Stanford University researchers suggest that Juul used young social media influencers to market its products to teens.

These days there is great concern about young people Juuling, which is the most popular form of vaping. At first, some young people were under the mistaken impression that vaping wasn’t as dangerous as smoking, but many would soon become hooked, suffering from similar health problems to cigarette smoking, and suffering terrible withdrawal symptoms when they tried to quit.

These days, there is a backlash against the company Juul, which insists that their vaping products are for adults who want to wean off cigarettes, but as Business Insider discovered, Juul has a large following on Twitter and Instagram with younger users and the report suggests that this may be by design.

Stanford University researched how Juul marketed their product on social media and they discovered that many of the company’s images, videos and social media posts featured young people.

Currently valued at $15 billion, Juul is now a giant in the e-cigarette world. They went to the top by utilizing launch parties, free samples and flooding social media with content.

The Juul launch ads featured a snazzy, colorful campaign where customers were e-mailed, and were asked to become “Juul influencers,” a position that allowed everyday people to help drive sales on social media.

Robert Jackler, a physician at Stanford explained, “Juul’s launch campaign was patently youth-oriented….You started seeing viral peer-to-peer communication among teens who basically became brand ambassadors for Juul.”

At each event organized by Juul, over 1,500 samples were given out, and as Jackler continues, “Their business model was to get the devices in your hands either for free or cheaply.”

Juul countered that their initial advertising “was intended for adults, was short-lived, and had very little impact on our growth.” Juul also started charging $1 for their samples because of a US regulation that banned giving away tobacco products for free that has since been amended to include e-cigarettes.

In researching Juul’s advertising strategy, Stanford noted similarities with the big tobacco companies’ ad campaigns, and how Juul put emphasis on their sweeter flavors, like Crème Brulee, which the company called “dessert without the spoon.”

In anticipation of an FDA crackdown, where stronger regulations will be placed on e-cigarettes, Juul has stopped selling their flavored vapes in retail stores, renaming certain flavors to be less youth-friendly. Juul has also shutdown its US-based social media accounts on Facebook and Instagram, according to Time

In September, the FDA sent out 1,300 warning letters to e-cigarette manufacturers, telling them they needed to come up with a plan to “immediate and substantially reverse [the] trend” of young people taking up vaping.

The FDA warned that if these companies, including Juul, did not comply with their demands, it “may require the companies to revise their sales and marketing practices, to stop distributing products to retailers who sell to kids and to stop selling some or all of their flavored e-cigarette products until they clear the application process.”

Do you think Juul purposefully marketed its products to teens using social media? Sound off in the comments below.

View the original article at

The Fix
The Fix

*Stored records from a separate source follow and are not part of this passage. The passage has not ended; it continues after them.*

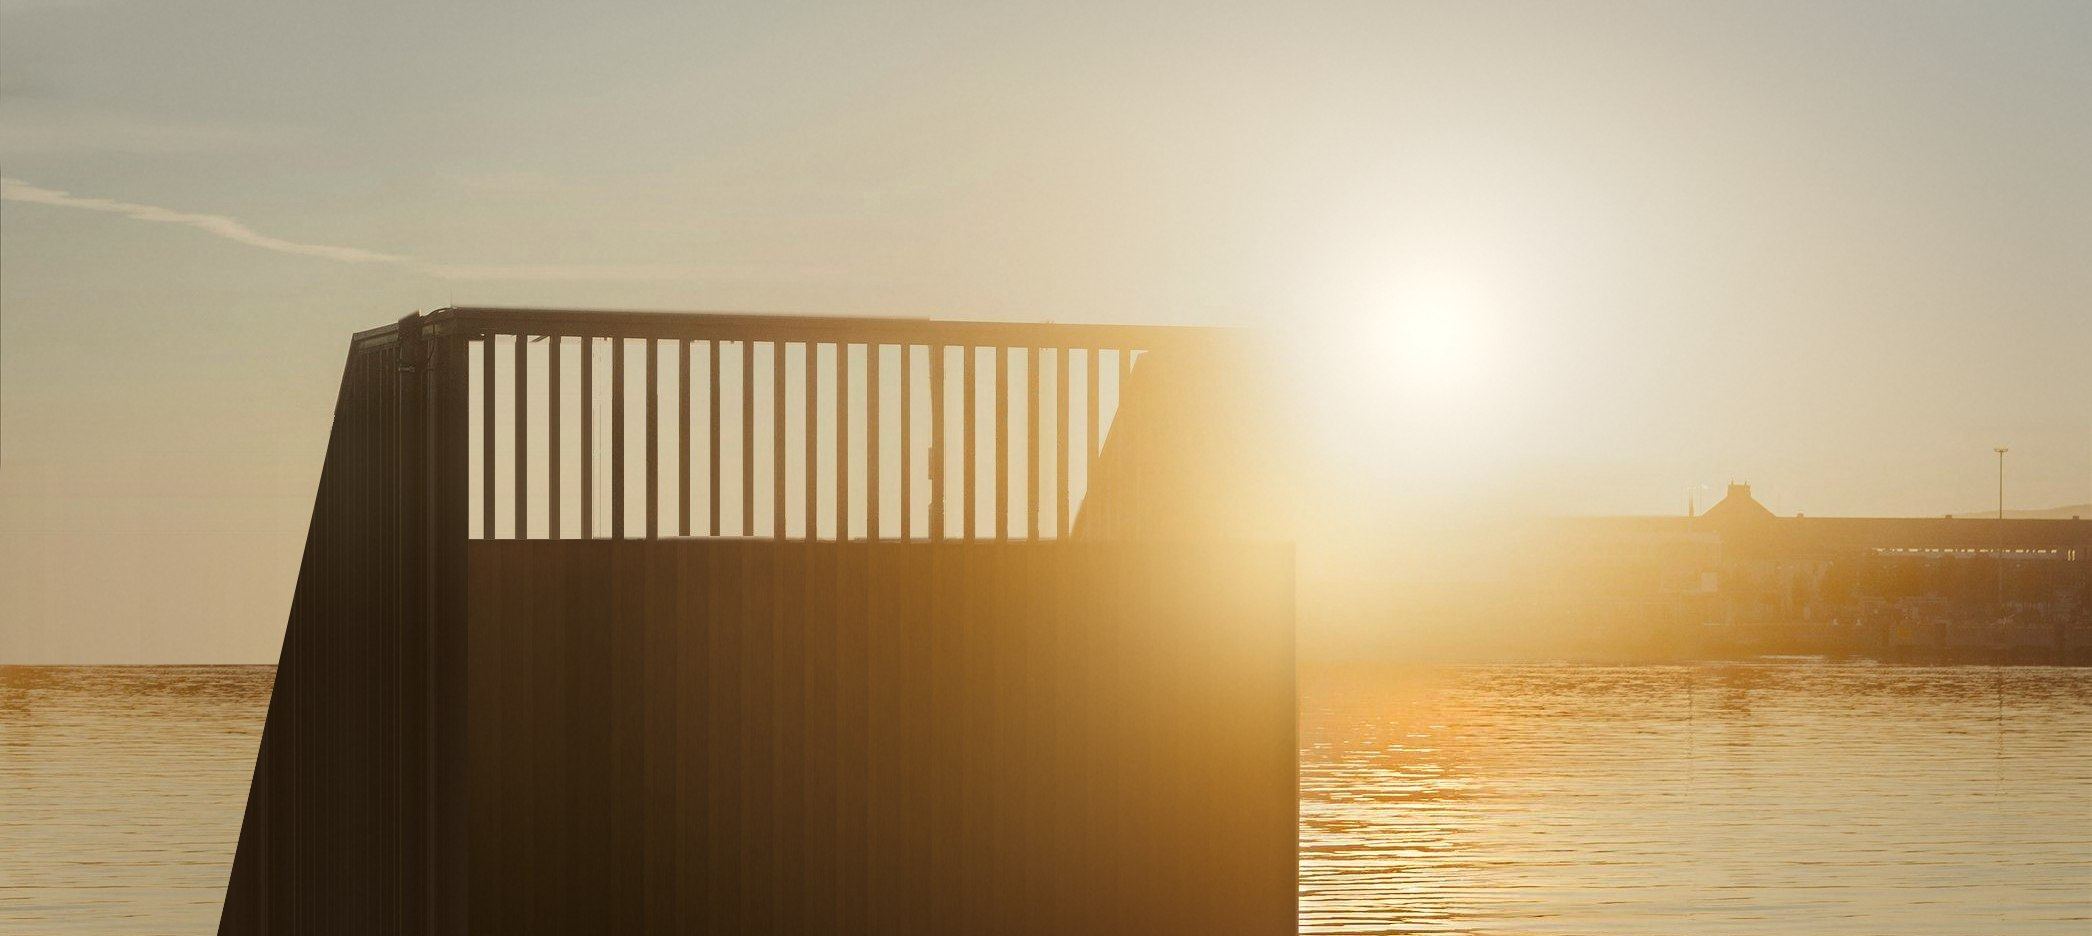
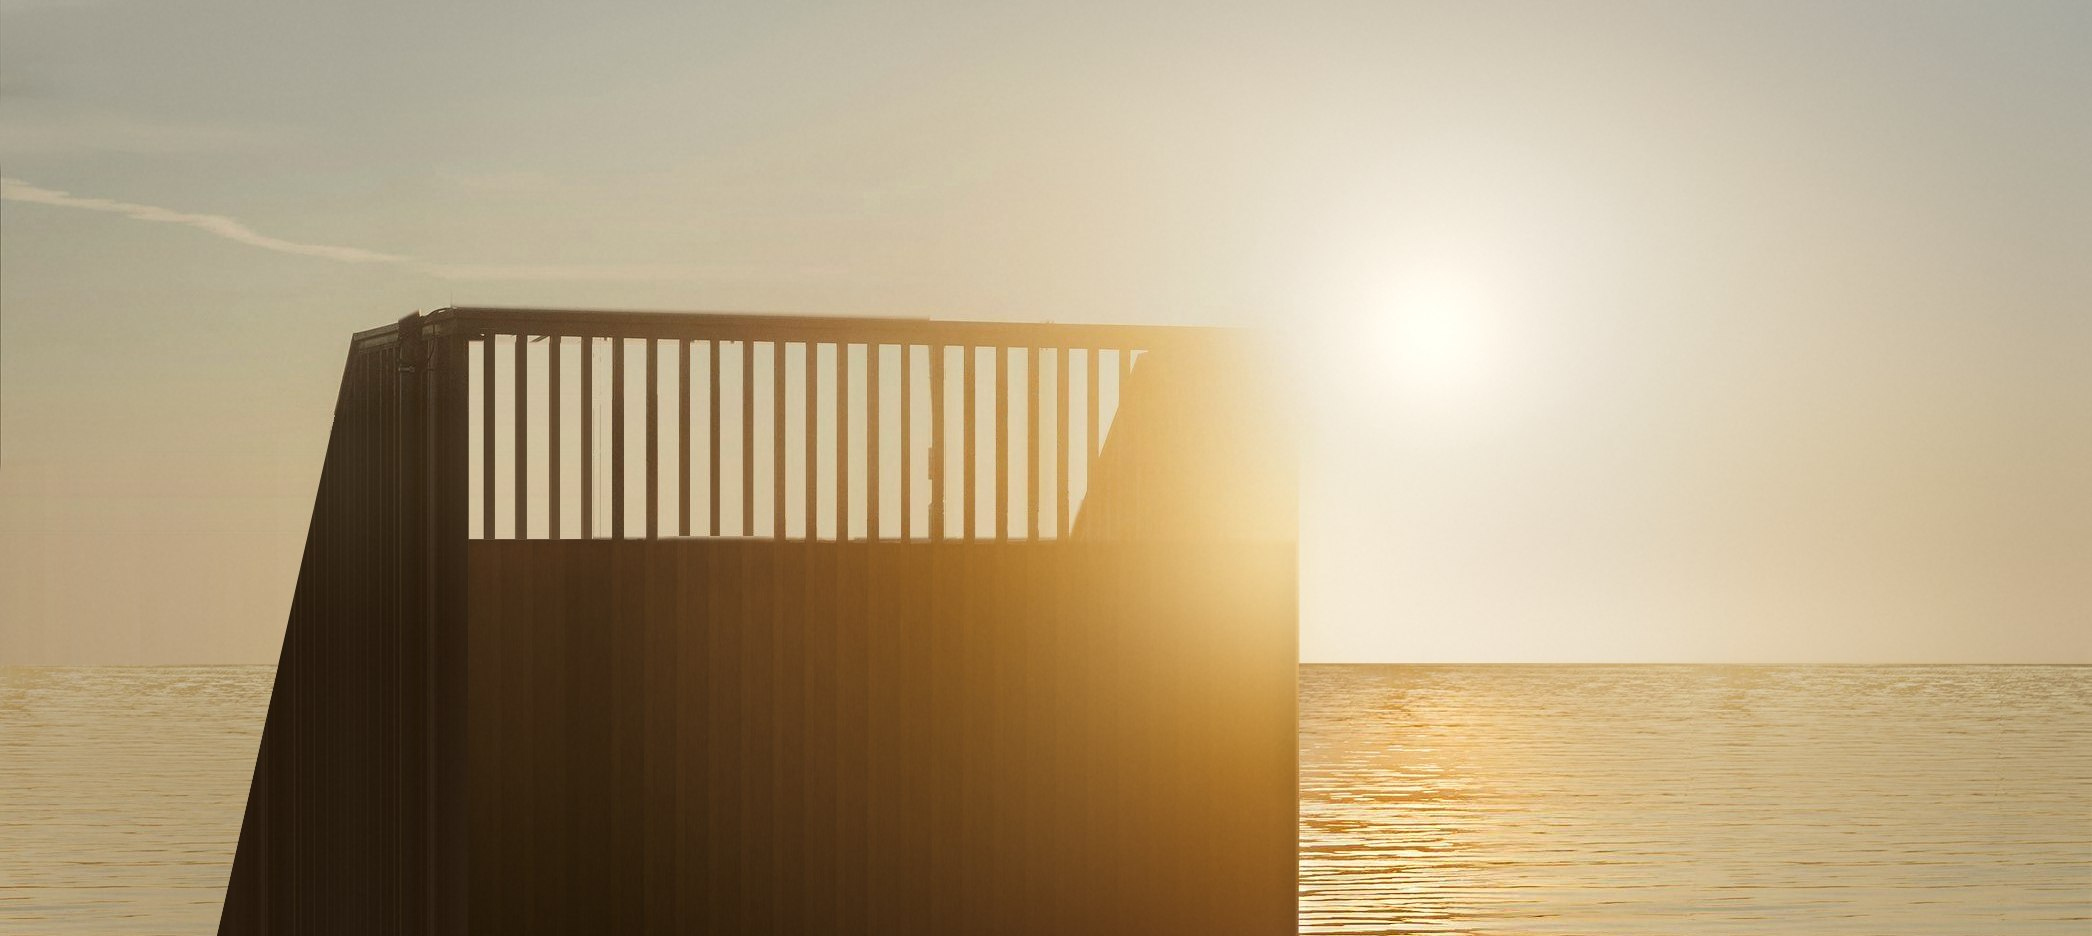
Landing: remove the far shore from the hero photo
The buildings and their reflections in the water are gone, so the sky meets the open sea at a clear sea line. The alt text now describes the open sea.

Changed region(s): [[0.6214, 0.4957, 1.0, 0.8365], [0.0, 0.6816, 0.1554, 0.8056]]

diff --git a/.docs/planning-artifacts/ux-designs/ux-booking-platform-2026-11-05/mockups/directions-3.html b/.docs/planning-artifacts/ux-designs/ux-booking-platform-2026-11-05/mockups/directions-3.html
@@ -138,7 +138,7 @@ h5{font-size:24px;line-height:1.25;font-weight:300}
 <a class="btn wide" href="#book">Book seats</a>
 <p class="fact">Open every day<br>10:00–22:00<br>Sessions last 1&nbsp;h&nbsp;30&nbsp;min</p><p class="fact">NOK 250 per seat<br>incl. VAT</p></div></aside>
 <div class="main">
-<img class="photo hero" src="images/hero-sauna-by-the-water.jpg" alt="A dark wooden sauna with a railing on its roof, standing in calm water, with the low sun glowing softly over the harbour and golden light on the surface.">
+<img class="photo hero" src="images/hero-sauna-by-the-water.jpg" alt="A dark wooden sauna with a railing on its roof, standing in calm water, with the low sun glowing softly over the open sea and golden light on the surface.">
 <p class="desc">Löyly is the steam that rises when water meets the hot stones. At Saunalöyly you come to Finnish saunas by the sea, where you can swim all year round.</p>
 <section class="before" id="before-you-come"><h4>Before you come</h4><div class="cols"><div class="bg"><h5>What to bring</h5><ul><li>Swimwear to wear at the venue.</li><li>Two towels. One to sit on and one to dry yourself with.</li><li>A bottle for water.</li></ul></div><div class="bg"><h5>Safety</h5><ul><li>Drink enough water to avoid dehydration.</li><li>Alcohol is not allowed at the venue.</li><li>Keep rounds in the sauna to 10 minutes at most, and leave if you feel unwell.</li><li>Ask the others before throwing water on the stones.</li><li>Swim preferably with others, and never ice-bathe alone.</li><li>Children must be supervised by an adult.</li></ul></div><div class="bg"><h5>Practical</h5><ul><li>Changing time is part of your session.</li><li>There is a wardrobe for your clothes.</li><li>You can swim in the sea all year round.</li><li>There are showers.</li><li>There is a tap with drinking water.</li></ul></div></div><img class="photo strip" src="images/before-towels.jpg" alt="A rolled grey towel beside a beige towel in a cork tray."></section>
 <section class="saunas"><div class="tx"><h4>The saunas</h4><p>A booking gives you seats in the shared saunas open during your session. On site you can move freely between them.</p></div><div class="rooms"><div class="room"><img class="photo" src="images/sauna-rauha-door.jpg" alt="A glass sauna door with a long pale wooden handle, and a stove filled with grey stones seen through it."><h5>Rauha</h5><p class="meta">Holds 7</p><p>Rauha means peace.</p></div><div class="room"><img class="photo" src="images/sauna-loyly-kiuas.jpg" alt="Water dripping from a black ladle onto grey stones heaped around a sauna stove's chimney."><h5>Löyly</h5><p class="meta">Holds 10</p><p>Named for the steam from the stones, like the venue.</p></div><div class="room"><img class="photo" src="images/sauna-kajo-kiulu.jpg" alt="A black sauna bucket with a curved wooden handle and a wooden-handled ladle, on a pale wooden bench."><h5>Kajo</h5><p class="meta">Holds 12</p><p>Kajo means a soft glow of light.</p></div><div class="room"><img class="photo" src="images/sauna-lumo-lauteet.jpg" alt="Empty wooden sauna benches along a wall, lit softly from behind the backrest."><h5>Lumo</h5><p class="meta">Holds 15</p><p>Lumo means enchantment.</p></div></div></section>

diff --git a/ASSETS.md b/ASSETS.md
@@ -15,7 +15,7 @@ They are in `.docs/planning-artifacts/ux-designs/ux-booking-platform-2026-11-05/
 | `sauna-kajo-kiulu.jpg` | Landing, Kajo | ["Modern Indoor Sauna with Wooden Panels"](https://www.pexels.com/photo/modern-indoor-sauna-with-wooden-panels-36420272/) by HUUM │sauna heaters, Pexels licence, cropped, brand name on the bucket retouched out, soft warm glow added | A black sauna bucket with a curved wooden handle and a wooden-handled ladle, on a pale wooden bench. |
 | `sauna-loyly-kiuas.jpg` | Landing, Löyly | ["Pouring Liquid on Stones near Windows"](https://www.pexels.com/photo/pouring-liquid-on-stones-near-windows-18285439/) by HUUM │sauna heaters, Pexels licence, cropped | Water dripping from a black ladle onto grey stones heaped around a sauna stove's chimney. |
 | `sauna-lumo-lauteet.jpg` | Landing, Lumo | ["Modern Nordic Sauna Interior with Wooden Design"](https://www.pexels.com/photo/modern-nordic-sauna-interior-with-wooden-design-36077597/) by HUUM │sauna heaters, Pexels licence, cropped to the benches so that the heater and its brand name are left out, colours and contrast adjusted to match the other sauna photos | Empty wooden sauna benches along a wall, lit softly from behind the backrest. |
-| `hero-sauna-by-the-water.jpg` | Landing, hero | ["Oslo badsteforening sauna at sunset"](https://unsplash.com/photos/DusOaeCX_ss) by Eirik Skarstein, Unsplash licence, cropped to landscape, the organisation's logo and name, the SAUNA sign, a sign on a building, a sticker, a notice, a life buoy, two poles, a tall building with its reflection, the crane and buildings behind the railing, a far building, the roof beam at the left with the structure under it, the mesh in the railing and a lens flare retouched out, the side panel, railing, sky and sea extended where the beam stood, wall boards rebuilt from a clean part of the photo, sun's glow and its light on the water reworked, colours and contrast adjusted to match the sauna photos | A dark wooden sauna with a railing on its roof, standing in calm water, with the low sun glowing softly over the harbour and golden light on the surface. |
+| `hero-sauna-by-the-water.jpg` | Landing, hero | ["Oslo badsteforening sauna at sunset"](https://unsplash.com/photos/DusOaeCX_ss) by Eirik Skarstein, Unsplash licence, cropped to landscape, the organisation's logo and name, the SAUNA sign, a sign on a building, a sticker, a notice, a life buoy, two poles, a tall building with its reflection, the crane and buildings behind the railing, a far building, the roof beam at the left with the structure under it, the mesh in the railing, the buildings on the far shore with their reflections and a lens flare retouched out, the side panel, railing, sky and sea extended where the beam stood, wall boards rebuilt from a clean part of the photo, sun's glow and its light on the water reworked, colours and contrast adjusted to match the sauna photos | A dark wooden sauna with a railing on its roof, standing in calm water, with the low sun glowing softly over the open sea and golden light on the surface. |
 | `before-towels.jpg` | Landing, Before you come | ["Brown Bottle on Towels"](https://www.pexels.com/photo/brown-bottle-on-towels-7795756/) by Alesia Kozik, Pexels licence, rotated and cropped so that the bottle is left out, colours and contrast adjusted to match the sauna photos | A rolled grey towel beside a beige towel in a cork tray. |
 
 ## Fonts

diff --git a/.docs/planning-artifacts/ux-designs/ux-booking-platform-2026-11-05/.memlog.md b/.docs/planning-artifacts/ux-designs/ux-booking-platform-2026-11-05/.memlog.md
@@ -76,3 +76,4 @@ updated: 2026-11-09T15:47
 - (decision by Lisa) Hero image (2026-11-09): replaced by Unsplash photo DusOaeCX_ss by Eirik Skarstein, a sauna on the water at sunset. The logo and name of the real organisation, a building sign, a sticker and a notice are retouched out (DR-3). At Lisa's request the SAUNA sign, the life buoy, two poles, the tall building with its reflection, the crane and buildings behind the railing and the lens flare are removed too, and the sun is softened. Colours and contrast are adjusted to match the sauna images. The water now matches "by the sea" in the Venue text.
 - (decision by Lisa) Hero image finish (2026-11-09): the crop moves up for more sky and less wall, the wall's boards are rebuilt from a clean part of the source to remove retouching seams, a far building and an awning's shine are removed, and the sun's glow and its light on the water are reworked.
 - (decision by Lisa) Hero image (2026-11-09): the roof beam at the left, in front of the sauna, is removed with the structure under it. The sauna's sloping left edge and side panel continue down in its place, with sky to the left down to the sea line and sea below it. The hero alt text says "standing in calm water".
+- (decision by Lisa) Hero image (2026-11-09): the buildings on the far shore and their reflections in the water are removed, so the sky meets the open sea at a clear sea line. The alt text says "over the open sea".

The Fix provides an extensive forum for debating relevant issues, allowing a large community the opportunity to express its experiences and opinions on all matters pertinent to addiction and recovery without bias or control from The Fix. Our stated editorial mission - and sole bias - is to destigmatize all forms of addiction and mental health matters, support recovery, and assist toward humane policies and resources.

Privacy Preference Center